## [Description of the task]
Scan the entries that follow for the word "className", then report every line in which it appears.

[User interface change data]
------

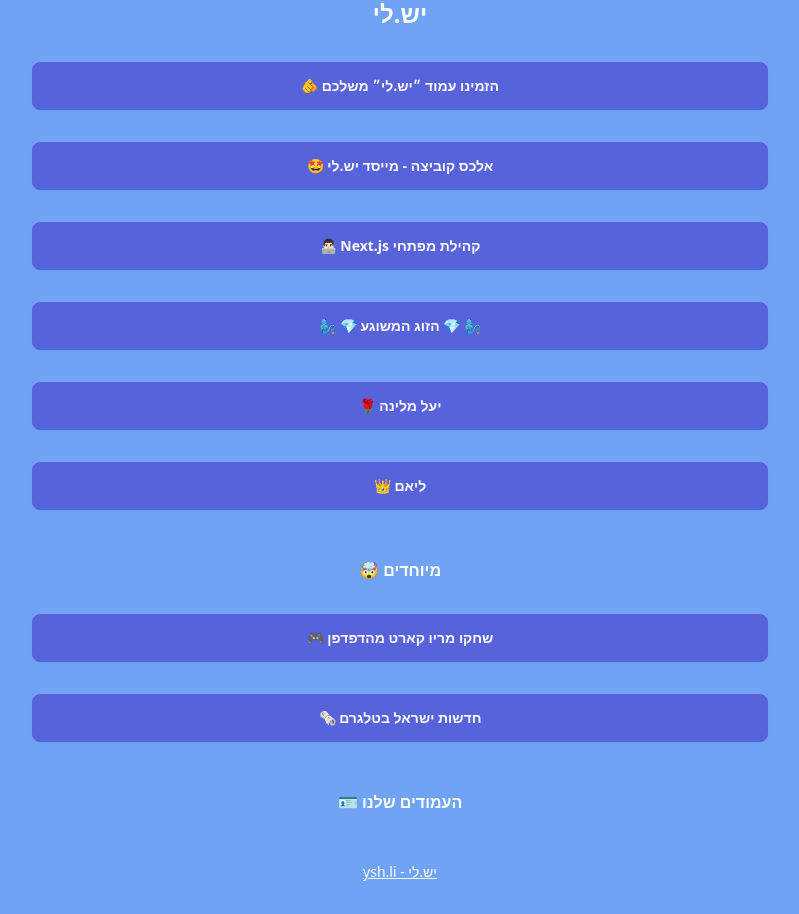
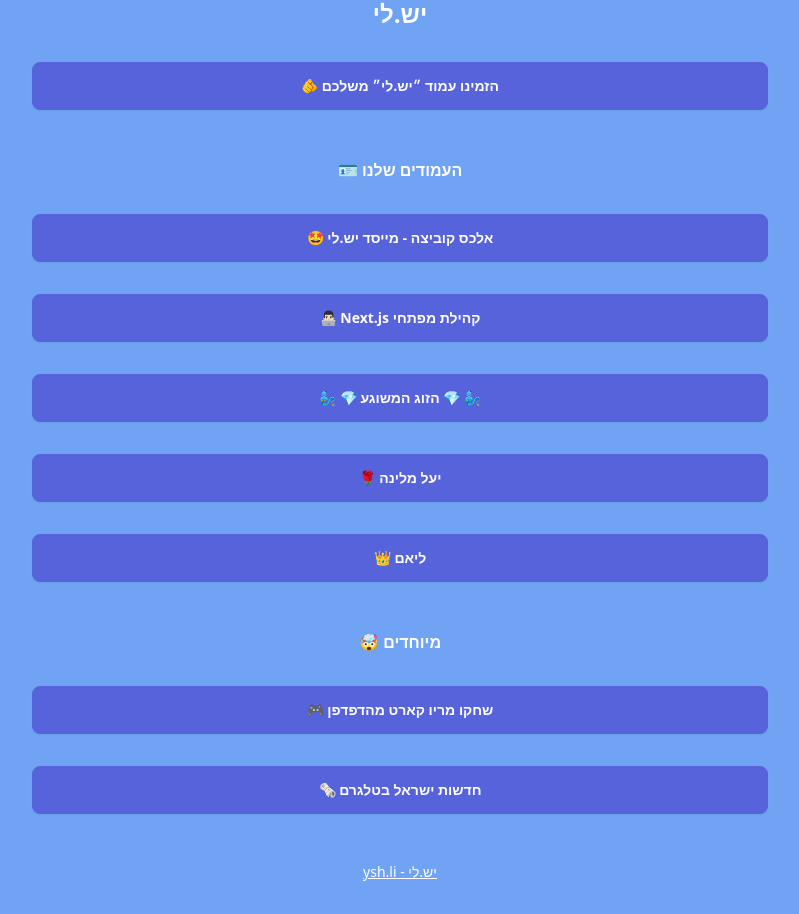
Before and after one commit to alexkubica/ysh.li, a Next.js app: page / in a window 1280 px wide. Shown: the part 210-1124 px from the top of the page, without its empty margins (240-1039 px from the left). Built offline with nearby package versions, Linux system fonts and the light colour scheme.

Commit message:
Update page.tsx

```diff
--- a/app/page.tsx
+++ b/app/page.tsx
@@ -34,6 +34,10 @@ export default function HomePage() {
           </LinkButton>
 
 
+          <div className="prose ">
+            <h4 className="pt-4">העמודים שלנו 🪪</h4>
+          </div>
+
 
           <LinkButton url="/alex">אלכס קוביצה - מייסד יש.לי 🤩</LinkButton>
           <LinkButton url="/nextjs">קהילת מפתחי Next.js 👨🏻‍💻</LinkButton>
@@ -49,10 +53,8 @@ export default function HomePage() {
             חדשות ישראל בטלגרם 🗞️
           </LinkButton>
 
-          <div className="prose ">
-            <h4 className="pt-4">העמודים שלנו 🪪</h4>
-          </div>
-        </div>
+   </div>
+
         <Footer />
       </div>
     </div>
```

------

## [Reply]
+          <div className="prose ">
+            <h4 className="pt-4">העמודים שלנו 🪪</h4>
-          <div className="prose ">
-            <h4 className="pt-4">העמודים שלנו 🪪</h4>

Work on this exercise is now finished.